◆ **Aim of the task**
Output the data verbatim, with nothing added or dropped.

◆ **Data**
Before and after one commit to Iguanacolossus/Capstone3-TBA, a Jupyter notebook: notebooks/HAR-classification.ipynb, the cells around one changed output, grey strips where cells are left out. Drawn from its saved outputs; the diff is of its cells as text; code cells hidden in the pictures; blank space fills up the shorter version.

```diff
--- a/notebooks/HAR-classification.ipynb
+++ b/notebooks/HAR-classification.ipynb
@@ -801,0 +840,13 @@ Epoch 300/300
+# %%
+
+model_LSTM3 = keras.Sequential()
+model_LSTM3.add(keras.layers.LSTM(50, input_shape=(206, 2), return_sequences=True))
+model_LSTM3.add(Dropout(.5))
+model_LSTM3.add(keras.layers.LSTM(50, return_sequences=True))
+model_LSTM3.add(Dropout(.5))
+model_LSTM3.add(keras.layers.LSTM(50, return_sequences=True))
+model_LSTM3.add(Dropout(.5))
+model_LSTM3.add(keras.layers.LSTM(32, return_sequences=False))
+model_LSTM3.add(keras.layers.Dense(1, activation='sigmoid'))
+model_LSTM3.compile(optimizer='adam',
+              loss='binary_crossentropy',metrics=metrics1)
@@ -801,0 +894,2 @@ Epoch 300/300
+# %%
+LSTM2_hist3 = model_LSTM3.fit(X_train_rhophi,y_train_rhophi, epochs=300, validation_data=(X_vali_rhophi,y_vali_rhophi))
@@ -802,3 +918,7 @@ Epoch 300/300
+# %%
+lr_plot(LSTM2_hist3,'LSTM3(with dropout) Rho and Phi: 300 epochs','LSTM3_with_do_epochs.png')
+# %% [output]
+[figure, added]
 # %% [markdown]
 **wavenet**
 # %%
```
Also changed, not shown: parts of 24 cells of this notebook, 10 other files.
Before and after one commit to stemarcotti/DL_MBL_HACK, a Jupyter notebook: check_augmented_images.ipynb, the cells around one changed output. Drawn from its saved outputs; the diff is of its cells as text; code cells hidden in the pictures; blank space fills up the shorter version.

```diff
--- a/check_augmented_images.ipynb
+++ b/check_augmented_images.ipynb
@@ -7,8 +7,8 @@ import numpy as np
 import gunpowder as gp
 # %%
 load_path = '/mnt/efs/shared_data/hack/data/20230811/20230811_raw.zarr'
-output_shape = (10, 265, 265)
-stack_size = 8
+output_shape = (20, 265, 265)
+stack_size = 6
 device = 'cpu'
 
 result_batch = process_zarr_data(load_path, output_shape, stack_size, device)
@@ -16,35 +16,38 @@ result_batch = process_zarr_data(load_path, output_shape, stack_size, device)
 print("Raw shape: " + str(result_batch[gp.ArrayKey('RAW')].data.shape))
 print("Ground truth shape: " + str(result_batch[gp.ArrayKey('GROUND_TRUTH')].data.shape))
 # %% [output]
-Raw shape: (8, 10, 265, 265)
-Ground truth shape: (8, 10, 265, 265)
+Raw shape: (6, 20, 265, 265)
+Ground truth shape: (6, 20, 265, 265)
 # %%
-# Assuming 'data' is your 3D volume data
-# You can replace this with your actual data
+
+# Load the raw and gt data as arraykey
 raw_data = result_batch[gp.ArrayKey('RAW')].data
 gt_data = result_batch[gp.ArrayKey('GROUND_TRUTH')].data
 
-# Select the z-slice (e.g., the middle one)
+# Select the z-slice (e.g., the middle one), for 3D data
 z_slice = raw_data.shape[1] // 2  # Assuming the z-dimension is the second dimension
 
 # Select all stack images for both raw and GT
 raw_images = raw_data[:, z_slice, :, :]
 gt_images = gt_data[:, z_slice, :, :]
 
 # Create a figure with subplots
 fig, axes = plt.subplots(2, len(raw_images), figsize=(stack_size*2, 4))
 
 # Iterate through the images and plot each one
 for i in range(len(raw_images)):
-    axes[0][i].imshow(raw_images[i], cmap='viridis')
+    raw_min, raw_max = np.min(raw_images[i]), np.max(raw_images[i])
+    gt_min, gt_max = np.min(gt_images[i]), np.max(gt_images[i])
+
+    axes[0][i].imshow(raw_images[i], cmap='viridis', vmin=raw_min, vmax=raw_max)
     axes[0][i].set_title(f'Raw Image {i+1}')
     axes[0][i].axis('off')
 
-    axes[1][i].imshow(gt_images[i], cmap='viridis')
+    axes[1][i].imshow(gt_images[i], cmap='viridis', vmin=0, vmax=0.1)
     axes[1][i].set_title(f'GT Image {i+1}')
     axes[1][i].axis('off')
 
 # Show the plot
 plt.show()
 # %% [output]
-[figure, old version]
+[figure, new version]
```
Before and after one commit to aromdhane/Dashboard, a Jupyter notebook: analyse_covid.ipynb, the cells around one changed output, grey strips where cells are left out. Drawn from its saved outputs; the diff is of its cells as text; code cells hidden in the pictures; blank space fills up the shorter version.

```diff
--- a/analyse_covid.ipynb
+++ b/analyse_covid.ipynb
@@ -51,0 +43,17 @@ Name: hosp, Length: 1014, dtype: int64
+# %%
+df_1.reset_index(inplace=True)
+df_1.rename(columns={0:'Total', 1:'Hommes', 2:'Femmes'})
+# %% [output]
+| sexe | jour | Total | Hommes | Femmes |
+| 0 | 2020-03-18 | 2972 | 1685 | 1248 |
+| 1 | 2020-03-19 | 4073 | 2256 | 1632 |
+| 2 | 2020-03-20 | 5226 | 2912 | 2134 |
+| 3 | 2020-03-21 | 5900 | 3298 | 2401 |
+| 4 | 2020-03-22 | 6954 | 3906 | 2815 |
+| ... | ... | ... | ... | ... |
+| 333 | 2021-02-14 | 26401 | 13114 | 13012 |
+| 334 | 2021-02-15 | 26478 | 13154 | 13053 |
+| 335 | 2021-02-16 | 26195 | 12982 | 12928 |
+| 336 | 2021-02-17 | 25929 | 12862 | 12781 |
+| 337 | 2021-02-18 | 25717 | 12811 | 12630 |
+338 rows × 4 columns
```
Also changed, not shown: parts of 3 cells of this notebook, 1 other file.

◆ **Response**
Before and after one commit to Iguanacolossus/Capstone3-TBA, a Jupyter notebook: notebooks/HAR-classification.ipynb, the cells around one changed output, grey strips where cells are left out. Drawn from its saved outputs; the diff is of its cells as text; code cells hidden in the pictures; blank space fills up the shorter version.

```diff
--- a/notebooks/HAR-classification.ipynb
+++ b/notebooks/HAR-classification.ipynb
@@ -801,0 +840,13 @@ Epoch 300/300
+# %%
+
+model_LSTM3 = keras.Sequential()
+model_LSTM3.add(keras.layers.LSTM(50, input_shape=(206, 2), return_sequences=True))
+model_LSTM3.add(Dropout(.5))
+model_LSTM3.add(keras.layers.LSTM(50, return_sequences=True))
+model_LSTM3.add(Dropout(.5))
+model_LSTM3.add(keras.layers.LSTM(50, return_sequences=True))
+model_LSTM3.add(Dropout(.5))
+model_LSTM3.add(keras.layers.LSTM(32, return_sequences=False))
+model_LSTM3.add(keras.layers.Dense(1, activation='sigmoid'))
+model_LSTM3.compile(optimizer='adam',
+              loss='binary_crossentropy',metrics=metrics1)
@@ -801,0 +894,2 @@ Epoch 300/300
+# %%
+LSTM2_hist3 = model_LSTM3.fit(X_train_rhophi,y_train_rhophi, epochs=300, validation_data=(X_vali_rhophi,y_vali_rhophi))
@@ -802,3 +918,7 @@ Epoch 300/300
+# %%
+lr_plot(LSTM2_hist3,'LSTM3(with dropout) Rho and Phi: 300 epochs','LSTM3_with_do_epochs.png')
+# %% [output]
+[figure, added]
 # %% [markdown]
 **wavenet**
 # %%
```
Also changed, not shown: parts of 24 cells of this notebook, 10 other files.
Before and after one commit to stemarcotti/DL_MBL_HACK, a Jupyter notebook: check_augmented_images.ipynb, the cells around one changed output. Drawn from its saved outputs; the diff is of its cells as text; code cells hidden in the pictures; blank space fills up the shorter version.

```diff
--- a/check_augmented_images.ipynb
+++ b/check_augmented_images.ipynb
@@ -7,8 +7,8 @@ import numpy as np
 import gunpowder as gp
 # %%
 load_path = '/mnt/efs/shared_data/hack/data/20230811/20230811_raw.zarr'
-output_shape = (10, 265, 265)
-stack_size = 8
+output_shape = (20, 265, 265)
+stack_size = 6
 device = 'cpu'
 
 result_batch = process_zarr_data(load_path, output_shape, stack_size, device)
@@ -16,35 +16,38 @@ result_batch = process_zarr_data(load_path, output_shape, stack_size, device)
 print("Raw shape: " + str(result_batch[gp.ArrayKey('RAW')].data.shape))
 print("Ground truth shape: " + str(result_batch[gp.ArrayKey('GROUND_TRUTH')].data.shape))
 # %% [output]
-Raw shape: (8, 10, 265, 265)
-Ground truth shape: (8, 10, 265, 265)
+Raw shape: (6, 20, 265, 265)
+Ground truth shape: (6, 20, 265, 265)
 # %%
-# Assuming 'data' is your 3D volume data
-# You can replace this with your actual data
+
+# Load the raw and gt data as arraykey
 raw_data = result_batch[gp.ArrayKey('RAW')].data
 gt_data = result_batch[gp.ArrayKey('GROUND_TRUTH')].data
 
-# Select the z-slice (e.g., the middle one)
+# Select the z-slice (e.g., the middle one), for 3D data
 z_slice = raw_data.shape[1] // 2  # Assuming the z-dimension is the second dimension
 
 # Select all stack images for both raw and GT
 raw_images = raw_data[:, z_slice, :, :]
 gt_images = gt_data[:, z_slice, :, :]
 
 # Create a figure with subplots
 fig, axes = plt.subplots(2, len(raw_images), figsize=(stack_size*2, 4))
 
 # Iterate through the images and plot each one
 for i in range(len(raw_images)):
-    axes[0][i].imshow(raw_images[i], cmap='viridis')
+    raw_min, raw_max = np.min(raw_images[i]), np.max(raw_images[i])
+    gt_min, gt_max = np.min(gt_images[i]), np.max(gt_images[i])
+
+    axes[0][i].imshow(raw_images[i], cmap='viridis', vmin=raw_min, vmax=raw_max)
     axes[0][i].set_title(f'Raw Image {i+1}')
     axes[0][i].axis('off')
 
-    axes[1][i].imshow(gt_images[i], cmap='viridis')
+    axes[1][i].imshow(gt_images[i], cmap='viridis', vmin=0, vmax=0.1)
     axes[1][i].set_title(f'GT Image {i+1}')
     axes[1][i].axis('off')
 
 # Show the plot
 plt.show()
 # %% [output]
-[figure, old version]
+[figure, new version]
```
Before and after one commit to aromdhane/Dashboard, a Jupyter notebook: analyse_covid.ipynb, the cells around one changed output, grey strips where cells are left out. Drawn from its saved outputs; the diff is of its cells as text; code cells hidden in the pictures; blank space fills up the shorter version.

```diff
--- a/analyse_covid.ipynb
+++ b/analyse_covid.ipynb
@@ -51,0 +43,17 @@ Name: hosp, Length: 1014, dtype: int64
+# %%
+df_1.reset_index(inplace=True)
+df_1.rename(columns={0:'Total', 1:'Hommes', 2:'Femmes'})
+# %% [output]
+| sexe | jour | Total | Hommes | Femmes |
+| 0 | 2020-03-18 | 2972 | 1685 | 1248 |
+| 1 | 2020-03-19 | 4073 | 2256 | 1632 |
+| 2 | 2020-03-20 | 5226 | 2912 | 2134 |
+| 3 | 2020-03-21 | 5900 | 3298 | 2401 |
+| 4 | 2020-03-22 | 6954 | 3906 | 2815 |
+| ... | ... | ... | ... | ... |
+| 333 | 2021-02-14 | 26401 | 13114 | 13012 |
+| 334 | 2021-02-15 | 26478 | 13154 | 13053 |
+| 335 | 2021-02-16 | 26195 | 12982 | 12928 |
+| 336 | 2021-02-17 | 25929 | 12862 | 12781 |
+| 337 | 2021-02-18 | 25717 | 12811 | 12630 |
+338 rows × 4 columns
```
Also changed, not shown: parts of 3 cells of this notebook, 1 other file.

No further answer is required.